─── AVAILABLE DATA
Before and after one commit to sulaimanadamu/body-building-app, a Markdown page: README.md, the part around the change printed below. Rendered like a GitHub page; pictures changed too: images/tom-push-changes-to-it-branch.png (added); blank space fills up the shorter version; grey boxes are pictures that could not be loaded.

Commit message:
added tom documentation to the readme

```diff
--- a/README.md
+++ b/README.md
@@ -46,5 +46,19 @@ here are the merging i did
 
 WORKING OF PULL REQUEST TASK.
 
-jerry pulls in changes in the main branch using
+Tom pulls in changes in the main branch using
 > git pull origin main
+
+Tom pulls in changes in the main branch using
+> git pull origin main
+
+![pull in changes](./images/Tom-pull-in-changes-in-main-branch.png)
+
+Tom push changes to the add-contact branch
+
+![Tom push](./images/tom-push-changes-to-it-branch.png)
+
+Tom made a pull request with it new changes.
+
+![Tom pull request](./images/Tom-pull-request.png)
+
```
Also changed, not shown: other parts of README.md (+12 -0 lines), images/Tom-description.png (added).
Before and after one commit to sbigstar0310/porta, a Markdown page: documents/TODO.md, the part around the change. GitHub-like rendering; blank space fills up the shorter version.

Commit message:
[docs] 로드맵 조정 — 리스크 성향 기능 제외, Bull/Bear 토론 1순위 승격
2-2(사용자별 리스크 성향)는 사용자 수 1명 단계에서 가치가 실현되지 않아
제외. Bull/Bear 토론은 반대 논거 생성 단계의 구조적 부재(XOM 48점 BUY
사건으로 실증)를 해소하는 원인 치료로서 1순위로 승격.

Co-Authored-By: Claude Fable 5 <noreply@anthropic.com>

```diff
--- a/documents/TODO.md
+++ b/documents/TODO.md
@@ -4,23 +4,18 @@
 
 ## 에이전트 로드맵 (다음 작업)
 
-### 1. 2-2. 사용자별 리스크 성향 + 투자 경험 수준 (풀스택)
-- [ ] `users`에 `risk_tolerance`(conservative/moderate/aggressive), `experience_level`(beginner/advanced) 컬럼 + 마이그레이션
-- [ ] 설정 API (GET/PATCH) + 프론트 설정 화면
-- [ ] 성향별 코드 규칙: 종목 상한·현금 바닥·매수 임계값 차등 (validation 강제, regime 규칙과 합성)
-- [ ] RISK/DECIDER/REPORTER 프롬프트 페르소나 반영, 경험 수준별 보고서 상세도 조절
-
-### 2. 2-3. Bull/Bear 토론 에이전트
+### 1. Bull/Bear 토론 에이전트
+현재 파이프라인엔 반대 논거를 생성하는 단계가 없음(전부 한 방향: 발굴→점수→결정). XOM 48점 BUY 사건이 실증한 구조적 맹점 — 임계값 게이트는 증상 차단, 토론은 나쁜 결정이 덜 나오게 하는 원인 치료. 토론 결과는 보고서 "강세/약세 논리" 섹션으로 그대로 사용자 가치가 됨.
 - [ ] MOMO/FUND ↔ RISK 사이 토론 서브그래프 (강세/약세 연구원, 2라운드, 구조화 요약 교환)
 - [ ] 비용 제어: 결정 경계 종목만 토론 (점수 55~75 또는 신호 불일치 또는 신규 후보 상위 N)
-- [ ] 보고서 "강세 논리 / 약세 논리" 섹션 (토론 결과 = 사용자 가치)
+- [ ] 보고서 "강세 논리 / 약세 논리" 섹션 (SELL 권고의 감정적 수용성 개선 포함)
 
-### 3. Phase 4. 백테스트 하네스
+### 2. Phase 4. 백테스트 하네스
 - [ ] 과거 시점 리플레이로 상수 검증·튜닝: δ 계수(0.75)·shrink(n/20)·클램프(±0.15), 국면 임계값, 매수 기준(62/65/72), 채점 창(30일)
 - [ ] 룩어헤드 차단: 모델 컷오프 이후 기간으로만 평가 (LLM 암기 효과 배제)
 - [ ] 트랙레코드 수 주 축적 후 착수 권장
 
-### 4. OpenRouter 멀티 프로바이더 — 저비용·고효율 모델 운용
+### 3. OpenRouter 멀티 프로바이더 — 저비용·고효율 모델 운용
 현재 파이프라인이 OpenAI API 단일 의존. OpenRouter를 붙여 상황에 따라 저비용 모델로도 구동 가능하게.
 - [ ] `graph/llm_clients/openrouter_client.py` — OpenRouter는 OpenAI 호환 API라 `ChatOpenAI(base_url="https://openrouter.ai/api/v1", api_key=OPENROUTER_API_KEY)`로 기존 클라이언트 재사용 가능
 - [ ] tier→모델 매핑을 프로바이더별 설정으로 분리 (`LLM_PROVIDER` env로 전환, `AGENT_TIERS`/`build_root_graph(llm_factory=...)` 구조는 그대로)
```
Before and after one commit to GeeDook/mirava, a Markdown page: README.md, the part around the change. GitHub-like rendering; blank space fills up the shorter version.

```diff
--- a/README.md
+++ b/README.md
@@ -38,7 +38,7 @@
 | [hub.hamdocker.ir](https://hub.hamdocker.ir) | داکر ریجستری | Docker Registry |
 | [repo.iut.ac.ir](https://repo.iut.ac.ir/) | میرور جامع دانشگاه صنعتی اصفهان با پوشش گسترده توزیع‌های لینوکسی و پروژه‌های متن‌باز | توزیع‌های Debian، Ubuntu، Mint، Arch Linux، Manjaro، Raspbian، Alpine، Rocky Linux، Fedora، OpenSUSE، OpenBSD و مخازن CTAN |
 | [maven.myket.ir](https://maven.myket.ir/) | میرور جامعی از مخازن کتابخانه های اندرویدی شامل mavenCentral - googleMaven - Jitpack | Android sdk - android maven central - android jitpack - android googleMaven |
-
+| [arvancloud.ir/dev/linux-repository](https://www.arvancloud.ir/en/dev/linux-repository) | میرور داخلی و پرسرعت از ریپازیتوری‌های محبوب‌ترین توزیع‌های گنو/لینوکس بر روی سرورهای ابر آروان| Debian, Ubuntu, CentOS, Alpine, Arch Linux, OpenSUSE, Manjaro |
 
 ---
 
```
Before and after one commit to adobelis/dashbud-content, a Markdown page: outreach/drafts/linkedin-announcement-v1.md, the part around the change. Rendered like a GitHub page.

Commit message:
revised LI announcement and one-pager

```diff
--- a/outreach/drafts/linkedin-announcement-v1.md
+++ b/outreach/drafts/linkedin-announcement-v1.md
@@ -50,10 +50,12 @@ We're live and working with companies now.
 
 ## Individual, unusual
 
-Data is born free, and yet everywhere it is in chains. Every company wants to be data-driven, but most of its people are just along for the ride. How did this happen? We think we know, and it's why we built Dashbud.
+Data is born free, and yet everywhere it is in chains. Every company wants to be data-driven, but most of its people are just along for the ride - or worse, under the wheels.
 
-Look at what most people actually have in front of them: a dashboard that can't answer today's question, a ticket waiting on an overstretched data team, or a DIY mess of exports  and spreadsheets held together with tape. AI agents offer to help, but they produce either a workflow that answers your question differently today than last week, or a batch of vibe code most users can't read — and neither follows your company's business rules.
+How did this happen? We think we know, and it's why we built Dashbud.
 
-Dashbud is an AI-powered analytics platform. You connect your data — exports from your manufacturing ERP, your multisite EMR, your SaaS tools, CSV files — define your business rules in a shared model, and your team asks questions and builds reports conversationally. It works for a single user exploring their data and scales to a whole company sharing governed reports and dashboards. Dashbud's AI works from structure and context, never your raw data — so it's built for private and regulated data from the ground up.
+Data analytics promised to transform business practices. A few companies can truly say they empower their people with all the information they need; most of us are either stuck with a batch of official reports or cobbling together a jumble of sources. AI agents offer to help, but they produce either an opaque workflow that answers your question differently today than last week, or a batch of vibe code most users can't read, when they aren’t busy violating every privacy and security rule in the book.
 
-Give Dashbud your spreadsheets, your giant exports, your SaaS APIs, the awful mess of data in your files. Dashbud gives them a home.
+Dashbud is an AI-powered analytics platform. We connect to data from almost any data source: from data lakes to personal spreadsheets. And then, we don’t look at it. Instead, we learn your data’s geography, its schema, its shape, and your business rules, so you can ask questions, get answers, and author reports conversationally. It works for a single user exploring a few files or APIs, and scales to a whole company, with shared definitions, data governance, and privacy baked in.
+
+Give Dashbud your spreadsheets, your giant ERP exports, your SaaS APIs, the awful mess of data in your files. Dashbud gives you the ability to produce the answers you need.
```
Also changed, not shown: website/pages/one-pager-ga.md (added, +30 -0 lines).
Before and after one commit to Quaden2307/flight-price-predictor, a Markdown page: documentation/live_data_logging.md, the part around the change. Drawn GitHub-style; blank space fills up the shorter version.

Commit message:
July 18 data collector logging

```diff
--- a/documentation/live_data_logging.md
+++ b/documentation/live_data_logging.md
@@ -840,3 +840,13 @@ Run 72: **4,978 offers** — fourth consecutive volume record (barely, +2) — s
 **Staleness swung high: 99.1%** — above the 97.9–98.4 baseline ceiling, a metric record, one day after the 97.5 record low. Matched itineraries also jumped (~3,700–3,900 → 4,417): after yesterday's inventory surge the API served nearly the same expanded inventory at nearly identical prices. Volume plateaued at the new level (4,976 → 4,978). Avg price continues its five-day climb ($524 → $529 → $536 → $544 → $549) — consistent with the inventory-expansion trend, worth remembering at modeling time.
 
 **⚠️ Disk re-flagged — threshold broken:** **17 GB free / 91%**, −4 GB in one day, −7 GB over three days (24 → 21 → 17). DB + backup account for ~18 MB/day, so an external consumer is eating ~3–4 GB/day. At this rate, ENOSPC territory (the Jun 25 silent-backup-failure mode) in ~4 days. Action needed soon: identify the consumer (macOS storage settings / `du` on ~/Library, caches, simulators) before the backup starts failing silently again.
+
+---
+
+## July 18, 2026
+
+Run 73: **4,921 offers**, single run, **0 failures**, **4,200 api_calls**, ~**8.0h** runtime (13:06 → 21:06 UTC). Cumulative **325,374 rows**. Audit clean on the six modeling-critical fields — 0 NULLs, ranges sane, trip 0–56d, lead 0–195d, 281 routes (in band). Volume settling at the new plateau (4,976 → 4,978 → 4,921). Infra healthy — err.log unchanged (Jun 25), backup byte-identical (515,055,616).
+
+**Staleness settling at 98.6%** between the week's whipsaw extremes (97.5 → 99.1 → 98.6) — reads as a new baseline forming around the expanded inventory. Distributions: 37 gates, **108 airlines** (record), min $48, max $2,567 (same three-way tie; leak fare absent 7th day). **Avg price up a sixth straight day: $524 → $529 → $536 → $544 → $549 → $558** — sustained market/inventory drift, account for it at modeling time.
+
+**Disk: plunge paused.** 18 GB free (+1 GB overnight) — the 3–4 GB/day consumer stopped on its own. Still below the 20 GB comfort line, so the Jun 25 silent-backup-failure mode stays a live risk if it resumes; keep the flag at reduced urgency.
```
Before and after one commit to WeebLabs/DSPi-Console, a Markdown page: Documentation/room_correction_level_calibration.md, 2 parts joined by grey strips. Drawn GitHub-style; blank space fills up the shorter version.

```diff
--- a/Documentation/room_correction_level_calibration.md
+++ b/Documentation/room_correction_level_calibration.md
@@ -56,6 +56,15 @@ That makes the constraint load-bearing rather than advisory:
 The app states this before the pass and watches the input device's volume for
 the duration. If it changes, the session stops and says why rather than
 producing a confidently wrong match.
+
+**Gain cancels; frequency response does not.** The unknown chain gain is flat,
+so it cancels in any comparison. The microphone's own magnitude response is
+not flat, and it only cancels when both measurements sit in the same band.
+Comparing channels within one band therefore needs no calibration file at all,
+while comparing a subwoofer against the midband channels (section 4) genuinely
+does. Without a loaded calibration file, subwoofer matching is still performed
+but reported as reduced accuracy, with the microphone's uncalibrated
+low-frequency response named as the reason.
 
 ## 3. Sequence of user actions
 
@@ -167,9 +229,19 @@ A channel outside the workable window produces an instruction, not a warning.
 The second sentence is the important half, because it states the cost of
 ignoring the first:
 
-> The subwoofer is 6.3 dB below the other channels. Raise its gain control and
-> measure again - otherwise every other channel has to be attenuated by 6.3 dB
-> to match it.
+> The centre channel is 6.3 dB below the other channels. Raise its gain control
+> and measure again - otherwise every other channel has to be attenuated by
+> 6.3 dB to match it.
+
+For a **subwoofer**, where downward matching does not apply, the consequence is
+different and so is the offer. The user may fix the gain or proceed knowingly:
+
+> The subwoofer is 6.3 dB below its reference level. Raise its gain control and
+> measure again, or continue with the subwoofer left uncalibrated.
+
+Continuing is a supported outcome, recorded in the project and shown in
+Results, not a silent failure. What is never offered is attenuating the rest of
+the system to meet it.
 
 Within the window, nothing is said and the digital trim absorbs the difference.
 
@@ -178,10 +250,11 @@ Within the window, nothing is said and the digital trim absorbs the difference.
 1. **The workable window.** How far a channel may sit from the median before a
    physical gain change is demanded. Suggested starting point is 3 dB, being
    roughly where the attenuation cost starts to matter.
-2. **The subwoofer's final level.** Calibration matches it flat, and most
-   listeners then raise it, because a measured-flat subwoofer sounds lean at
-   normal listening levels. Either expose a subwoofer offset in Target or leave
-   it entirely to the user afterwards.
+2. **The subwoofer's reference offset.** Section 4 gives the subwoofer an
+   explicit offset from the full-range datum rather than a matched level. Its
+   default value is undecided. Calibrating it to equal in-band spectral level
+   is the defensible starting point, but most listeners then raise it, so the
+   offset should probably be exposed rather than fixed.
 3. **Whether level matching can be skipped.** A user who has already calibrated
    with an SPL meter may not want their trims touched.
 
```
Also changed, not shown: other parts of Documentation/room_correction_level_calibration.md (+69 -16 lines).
──────
- _WHAT TO WORK ON_
All lines carrying the word "flat" must be copied from the data above.

- _EXPECTED ANSWER_
+**Gain cancels; frequency response does not.** The unknown chain gain is flat,
+not flat, and it only cancels when both measurements sit in the same band.
-2. **The subwoofer's final level.** Calibration matches it flat, and most
-   listeners then raise it, because a measured-flat subwoofer sounds lean at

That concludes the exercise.